Should Oracle seal the deal, the enterprise software giant will be poised to grab an excellent market position and compete more aggressively with BI providers Business Objects and Cognos. Plus, Oracle could be in position to steal customers away from rival SAP, observers and analysts say.
Hyperion makes planning, budgeting and consolidation applications that help CFOs gain better insight into corporate finances.
Although Business Objects and Cognos will find themselves in increased competition, Oracle President Chuck Phillips also made it clear that the software maker is gunning for SAP (Quote) as part of its long-term strategy to infiltrate as many applications sectors as possible.
"This is definitely a leg up on SAP for Oracle," said Ventana Research CEO Mark Smith said. "SAP has not competed in the BI or financial management apps market. Oracle has a large number of customers and an applications suite that SAP just hasn't got yet."
Forrest Research analyst Boris Evelson agreed that Oracle's new position as a financial performance management leader will put additional pressure on SAP.
If SAP is concerned, it's not showing it. "This latest acquisition continues the efforts by Oracle -- limited by the inability to grow on its own -- to buy customers and market share, and only adds to Oracle's already cluttered application landscape," said SAP spokesperson Jim Dever.
"SAP has more than 2.5 times the market share in applications [compared to the competition] and despite all the billions of dollars Oracle has spent on over 20 acquisitions, SAP still gained 3 percentage points of market share in 2006 alone," Dever asserted. "The question that needs to be asked is: Has Oracle's acquisition strategy actually benefited the user?"
Oracle already makes BI tools and has some market share. Purchasing Hyperion will add acclaimed software and 12,000 customers to the Oracle line-up.
Hyperion has been a good earner. The company tallied a second-quarter sales increase of 20 percent to $222.9 million, compared to $185.5 million for the same period a year ago.
Phillips dismissed products from Cognos (Quote) and Business Objects (Quote) as point solutions, claiming those vendors focus on BI tools and have poor BI foundations with few analytic applications, or no database or transactional systems.
Bi market leader Business Objects saw revenue rise 22 percent to $371 million in the recent fourth quarter; Cognos' Q3 revenue rose to $247.8 million from $212.3 million, trumping analysts' estimates of $241.1 million.

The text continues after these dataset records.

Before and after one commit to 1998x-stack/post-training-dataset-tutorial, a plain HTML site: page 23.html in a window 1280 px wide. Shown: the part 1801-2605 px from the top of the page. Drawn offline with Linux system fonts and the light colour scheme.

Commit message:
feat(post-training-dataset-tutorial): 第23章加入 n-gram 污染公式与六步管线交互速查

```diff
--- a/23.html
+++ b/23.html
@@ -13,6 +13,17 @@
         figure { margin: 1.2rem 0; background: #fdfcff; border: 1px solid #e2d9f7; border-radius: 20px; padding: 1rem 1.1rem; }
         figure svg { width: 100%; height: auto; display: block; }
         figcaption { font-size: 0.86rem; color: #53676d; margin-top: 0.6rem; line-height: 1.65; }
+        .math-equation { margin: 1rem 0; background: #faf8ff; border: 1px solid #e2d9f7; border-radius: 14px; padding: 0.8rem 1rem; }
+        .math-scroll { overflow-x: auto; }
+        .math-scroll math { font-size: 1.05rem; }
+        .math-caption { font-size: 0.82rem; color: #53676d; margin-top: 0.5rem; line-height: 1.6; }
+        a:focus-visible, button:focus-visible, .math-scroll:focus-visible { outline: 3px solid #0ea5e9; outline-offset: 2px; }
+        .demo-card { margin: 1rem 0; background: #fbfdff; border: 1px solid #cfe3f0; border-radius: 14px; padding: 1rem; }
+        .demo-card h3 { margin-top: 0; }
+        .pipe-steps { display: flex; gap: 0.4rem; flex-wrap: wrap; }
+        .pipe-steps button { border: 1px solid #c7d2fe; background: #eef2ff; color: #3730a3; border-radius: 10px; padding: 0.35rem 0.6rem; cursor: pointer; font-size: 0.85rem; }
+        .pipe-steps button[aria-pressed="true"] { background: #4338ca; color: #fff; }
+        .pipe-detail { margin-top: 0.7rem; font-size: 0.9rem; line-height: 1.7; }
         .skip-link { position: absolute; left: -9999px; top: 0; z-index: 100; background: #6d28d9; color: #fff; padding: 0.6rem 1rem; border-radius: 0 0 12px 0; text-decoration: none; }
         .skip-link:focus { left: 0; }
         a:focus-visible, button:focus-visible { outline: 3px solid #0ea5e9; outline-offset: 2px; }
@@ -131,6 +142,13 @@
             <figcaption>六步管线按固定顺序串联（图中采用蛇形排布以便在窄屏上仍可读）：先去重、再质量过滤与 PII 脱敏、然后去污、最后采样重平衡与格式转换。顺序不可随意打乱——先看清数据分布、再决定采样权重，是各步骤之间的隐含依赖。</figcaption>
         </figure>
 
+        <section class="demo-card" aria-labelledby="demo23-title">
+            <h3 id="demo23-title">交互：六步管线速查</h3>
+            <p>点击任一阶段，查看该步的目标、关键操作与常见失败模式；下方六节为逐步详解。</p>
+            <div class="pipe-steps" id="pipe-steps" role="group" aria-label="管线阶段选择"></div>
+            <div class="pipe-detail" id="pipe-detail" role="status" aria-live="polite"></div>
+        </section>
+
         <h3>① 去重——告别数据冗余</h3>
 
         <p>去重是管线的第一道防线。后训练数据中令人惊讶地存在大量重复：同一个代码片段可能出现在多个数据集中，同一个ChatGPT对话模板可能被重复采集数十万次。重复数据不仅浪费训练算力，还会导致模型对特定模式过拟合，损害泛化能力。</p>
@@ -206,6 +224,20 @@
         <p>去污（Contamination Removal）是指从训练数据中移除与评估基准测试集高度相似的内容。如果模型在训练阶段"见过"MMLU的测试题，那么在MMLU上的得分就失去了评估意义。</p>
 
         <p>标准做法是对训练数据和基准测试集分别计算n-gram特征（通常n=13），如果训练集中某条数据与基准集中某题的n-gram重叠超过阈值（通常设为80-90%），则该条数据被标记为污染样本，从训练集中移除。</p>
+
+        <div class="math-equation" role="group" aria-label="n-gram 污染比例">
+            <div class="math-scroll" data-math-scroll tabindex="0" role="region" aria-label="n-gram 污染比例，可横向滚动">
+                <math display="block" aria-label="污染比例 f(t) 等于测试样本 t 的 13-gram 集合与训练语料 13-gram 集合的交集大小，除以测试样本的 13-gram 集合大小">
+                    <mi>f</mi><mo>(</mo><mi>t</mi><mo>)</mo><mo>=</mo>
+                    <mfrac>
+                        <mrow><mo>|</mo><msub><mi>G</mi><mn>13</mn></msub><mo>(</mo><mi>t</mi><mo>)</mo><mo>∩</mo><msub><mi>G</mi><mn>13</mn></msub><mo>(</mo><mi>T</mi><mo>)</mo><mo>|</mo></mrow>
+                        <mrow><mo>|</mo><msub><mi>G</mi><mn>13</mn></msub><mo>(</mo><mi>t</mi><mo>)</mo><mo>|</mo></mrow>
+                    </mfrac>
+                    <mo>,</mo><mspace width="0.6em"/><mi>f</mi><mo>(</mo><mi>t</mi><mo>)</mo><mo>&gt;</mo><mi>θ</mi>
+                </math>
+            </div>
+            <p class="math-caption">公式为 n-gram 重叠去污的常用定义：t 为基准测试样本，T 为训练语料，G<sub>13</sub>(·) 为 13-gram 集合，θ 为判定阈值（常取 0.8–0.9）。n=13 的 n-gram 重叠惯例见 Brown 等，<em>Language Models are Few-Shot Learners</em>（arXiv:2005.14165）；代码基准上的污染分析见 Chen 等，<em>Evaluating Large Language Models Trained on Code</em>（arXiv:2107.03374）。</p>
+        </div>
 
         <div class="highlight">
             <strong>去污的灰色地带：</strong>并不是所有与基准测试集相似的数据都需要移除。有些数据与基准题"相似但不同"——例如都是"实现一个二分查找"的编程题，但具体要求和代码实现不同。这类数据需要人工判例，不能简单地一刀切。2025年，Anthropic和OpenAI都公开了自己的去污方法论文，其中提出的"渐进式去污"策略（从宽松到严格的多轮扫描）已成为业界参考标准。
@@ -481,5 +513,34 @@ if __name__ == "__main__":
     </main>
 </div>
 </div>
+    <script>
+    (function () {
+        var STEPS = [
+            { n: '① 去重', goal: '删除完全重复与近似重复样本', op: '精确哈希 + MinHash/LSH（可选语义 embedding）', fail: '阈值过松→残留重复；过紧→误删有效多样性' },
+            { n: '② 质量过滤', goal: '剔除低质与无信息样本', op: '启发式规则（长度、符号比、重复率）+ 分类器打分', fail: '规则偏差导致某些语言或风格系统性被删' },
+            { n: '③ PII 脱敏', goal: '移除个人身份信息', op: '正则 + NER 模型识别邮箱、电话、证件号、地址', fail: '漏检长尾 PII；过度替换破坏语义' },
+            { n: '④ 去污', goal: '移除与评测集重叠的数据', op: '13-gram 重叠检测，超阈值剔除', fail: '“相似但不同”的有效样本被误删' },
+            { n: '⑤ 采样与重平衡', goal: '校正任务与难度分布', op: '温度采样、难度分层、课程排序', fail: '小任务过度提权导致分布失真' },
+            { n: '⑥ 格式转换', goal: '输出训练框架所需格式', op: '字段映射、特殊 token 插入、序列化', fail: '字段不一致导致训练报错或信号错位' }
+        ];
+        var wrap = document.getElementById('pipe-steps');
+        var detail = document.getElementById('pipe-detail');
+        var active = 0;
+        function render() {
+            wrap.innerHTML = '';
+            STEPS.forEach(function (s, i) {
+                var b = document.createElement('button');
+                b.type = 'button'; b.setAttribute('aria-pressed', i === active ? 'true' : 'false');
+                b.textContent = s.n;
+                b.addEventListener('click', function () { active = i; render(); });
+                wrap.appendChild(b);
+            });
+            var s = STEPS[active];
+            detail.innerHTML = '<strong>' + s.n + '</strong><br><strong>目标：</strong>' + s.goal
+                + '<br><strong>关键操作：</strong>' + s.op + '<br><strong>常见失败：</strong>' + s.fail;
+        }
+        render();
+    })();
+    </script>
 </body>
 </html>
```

Even with Hyperion in the corporate fold, Oracle's road to success in the sector is not quite Easy Street.